## What the task requires
Work through the data line by line, gathering every line that has the word "local".

Stored records
= Beginning of Section =

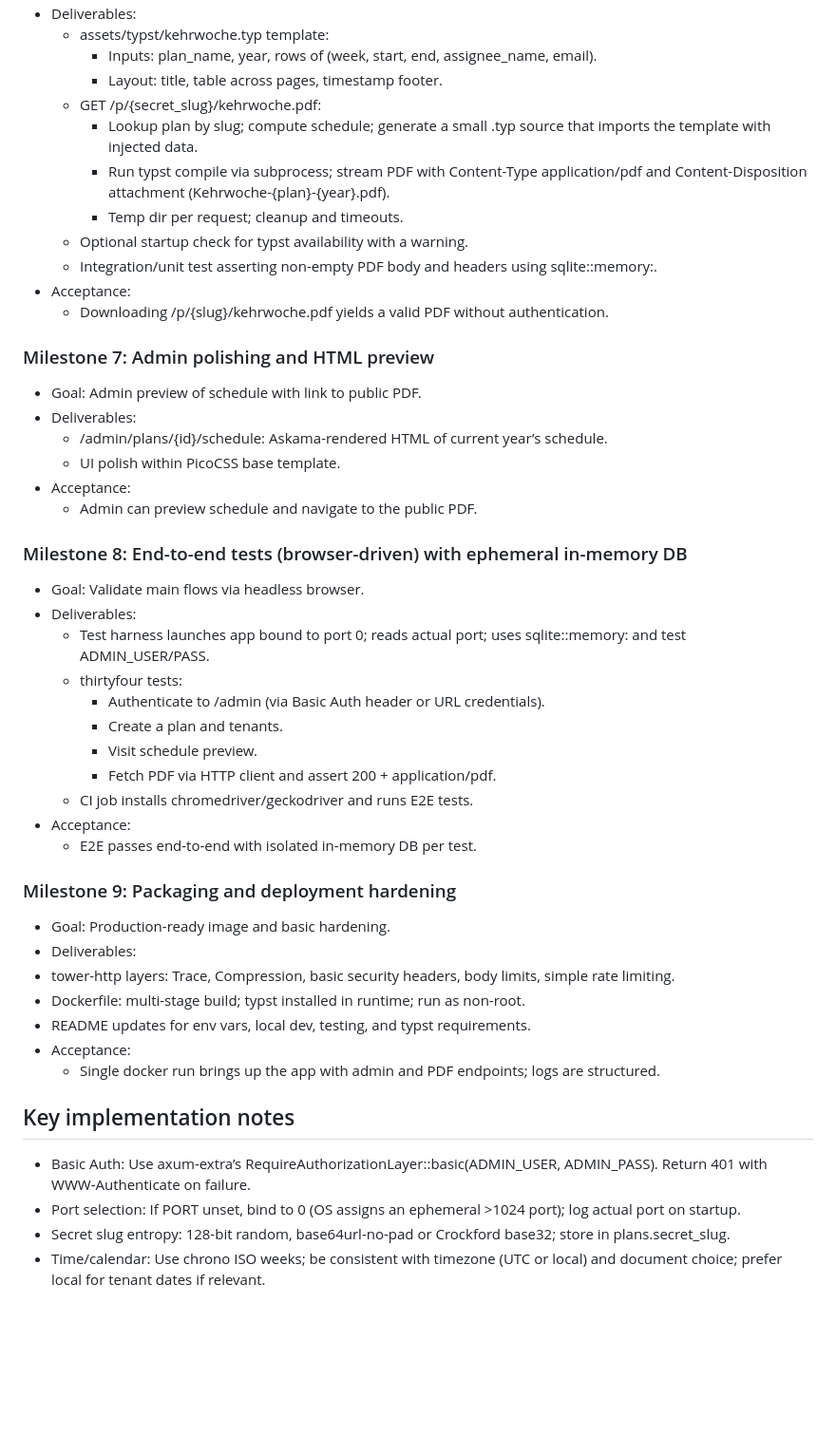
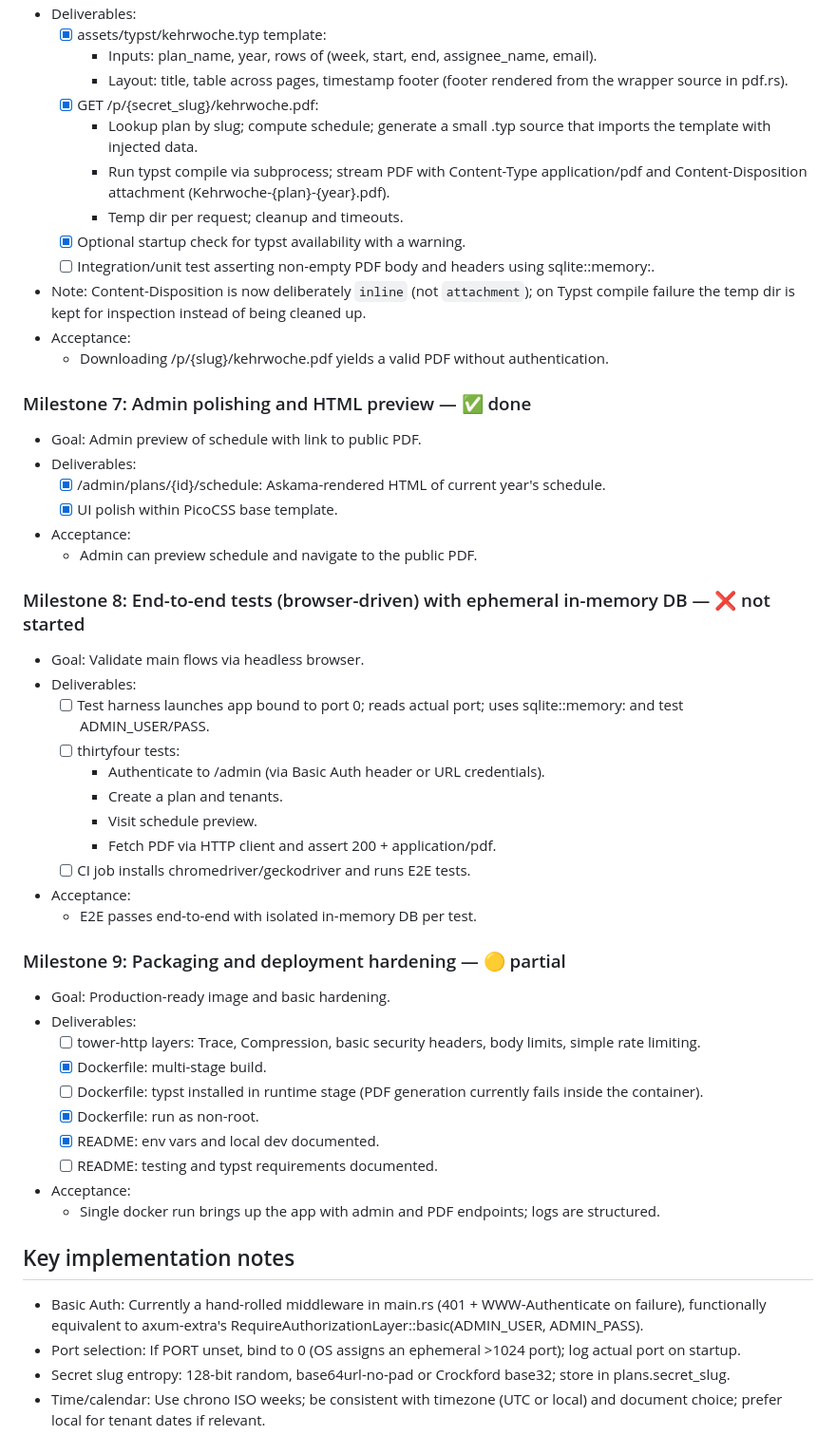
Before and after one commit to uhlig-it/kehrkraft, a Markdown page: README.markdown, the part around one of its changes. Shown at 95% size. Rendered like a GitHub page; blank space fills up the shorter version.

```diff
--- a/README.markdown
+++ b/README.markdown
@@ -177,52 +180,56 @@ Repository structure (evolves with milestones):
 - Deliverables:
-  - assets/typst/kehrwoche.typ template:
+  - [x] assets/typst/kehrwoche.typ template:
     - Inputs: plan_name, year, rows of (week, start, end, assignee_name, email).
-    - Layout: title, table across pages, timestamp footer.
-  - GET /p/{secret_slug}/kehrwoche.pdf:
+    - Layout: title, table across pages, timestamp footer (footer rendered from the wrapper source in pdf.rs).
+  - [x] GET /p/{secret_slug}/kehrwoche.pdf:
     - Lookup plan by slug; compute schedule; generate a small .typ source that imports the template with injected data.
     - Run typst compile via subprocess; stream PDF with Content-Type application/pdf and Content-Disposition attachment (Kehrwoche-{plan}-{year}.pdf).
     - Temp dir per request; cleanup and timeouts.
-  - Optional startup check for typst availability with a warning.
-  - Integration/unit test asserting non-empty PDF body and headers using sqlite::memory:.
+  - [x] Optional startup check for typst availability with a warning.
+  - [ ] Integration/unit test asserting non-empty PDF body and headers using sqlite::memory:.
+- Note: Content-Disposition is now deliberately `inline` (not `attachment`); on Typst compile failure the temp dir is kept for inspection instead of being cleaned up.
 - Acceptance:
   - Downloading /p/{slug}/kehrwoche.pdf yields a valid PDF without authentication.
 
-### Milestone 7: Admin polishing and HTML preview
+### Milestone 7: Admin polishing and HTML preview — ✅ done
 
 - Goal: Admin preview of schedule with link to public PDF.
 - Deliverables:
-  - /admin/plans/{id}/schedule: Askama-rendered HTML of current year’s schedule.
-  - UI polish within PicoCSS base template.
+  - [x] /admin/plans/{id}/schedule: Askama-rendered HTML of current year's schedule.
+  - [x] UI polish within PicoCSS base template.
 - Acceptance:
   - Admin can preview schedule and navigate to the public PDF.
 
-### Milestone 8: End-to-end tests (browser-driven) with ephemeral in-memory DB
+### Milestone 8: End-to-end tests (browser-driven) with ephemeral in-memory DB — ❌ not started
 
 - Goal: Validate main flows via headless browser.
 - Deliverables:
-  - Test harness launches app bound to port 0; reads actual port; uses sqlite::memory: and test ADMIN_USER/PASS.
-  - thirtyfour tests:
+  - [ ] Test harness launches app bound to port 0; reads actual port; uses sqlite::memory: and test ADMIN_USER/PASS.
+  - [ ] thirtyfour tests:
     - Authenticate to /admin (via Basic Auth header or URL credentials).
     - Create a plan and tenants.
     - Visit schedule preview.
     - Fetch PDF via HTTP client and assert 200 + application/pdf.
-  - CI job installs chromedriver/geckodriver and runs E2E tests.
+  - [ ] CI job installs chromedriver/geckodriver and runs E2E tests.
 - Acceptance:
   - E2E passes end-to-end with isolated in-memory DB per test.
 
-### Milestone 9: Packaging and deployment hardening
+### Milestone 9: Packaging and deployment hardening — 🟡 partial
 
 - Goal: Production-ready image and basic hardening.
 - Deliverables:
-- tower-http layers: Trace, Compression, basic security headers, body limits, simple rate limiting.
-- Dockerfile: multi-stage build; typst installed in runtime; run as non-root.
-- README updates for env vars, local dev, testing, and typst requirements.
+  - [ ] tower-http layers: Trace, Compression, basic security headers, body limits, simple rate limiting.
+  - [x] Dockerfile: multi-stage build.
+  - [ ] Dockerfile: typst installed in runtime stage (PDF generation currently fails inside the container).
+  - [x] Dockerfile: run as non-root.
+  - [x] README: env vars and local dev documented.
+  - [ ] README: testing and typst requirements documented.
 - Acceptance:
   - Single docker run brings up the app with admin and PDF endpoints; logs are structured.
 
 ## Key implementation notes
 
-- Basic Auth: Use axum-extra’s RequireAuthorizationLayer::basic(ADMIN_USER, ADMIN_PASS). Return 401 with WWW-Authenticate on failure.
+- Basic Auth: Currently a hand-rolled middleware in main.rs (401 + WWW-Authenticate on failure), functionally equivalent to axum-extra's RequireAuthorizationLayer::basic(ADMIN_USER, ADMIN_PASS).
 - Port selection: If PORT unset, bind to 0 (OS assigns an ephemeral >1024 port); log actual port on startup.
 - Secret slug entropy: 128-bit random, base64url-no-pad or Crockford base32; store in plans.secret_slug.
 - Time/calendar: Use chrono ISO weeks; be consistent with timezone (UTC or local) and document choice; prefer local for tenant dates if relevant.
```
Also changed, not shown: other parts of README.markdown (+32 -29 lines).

= End of Section =
= Beginning of Section =

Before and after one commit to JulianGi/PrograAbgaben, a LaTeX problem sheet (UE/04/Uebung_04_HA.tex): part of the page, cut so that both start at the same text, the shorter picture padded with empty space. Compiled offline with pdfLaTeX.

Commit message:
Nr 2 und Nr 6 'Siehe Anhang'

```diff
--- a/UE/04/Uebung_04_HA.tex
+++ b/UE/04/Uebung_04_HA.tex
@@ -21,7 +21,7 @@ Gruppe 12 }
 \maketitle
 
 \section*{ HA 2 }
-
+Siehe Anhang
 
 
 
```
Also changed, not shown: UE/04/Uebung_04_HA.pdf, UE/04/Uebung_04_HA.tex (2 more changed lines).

= End of Section =

## Response below
-- README updates for env vars, local dev, testing, and typst requirements.
+  - [x] README: env vars and local dev documented.
 - Time/calendar: Use chrono ISO weeks; be consistent with timezone (UTC or local) and document choice; prefer local for tenant dates if relevant.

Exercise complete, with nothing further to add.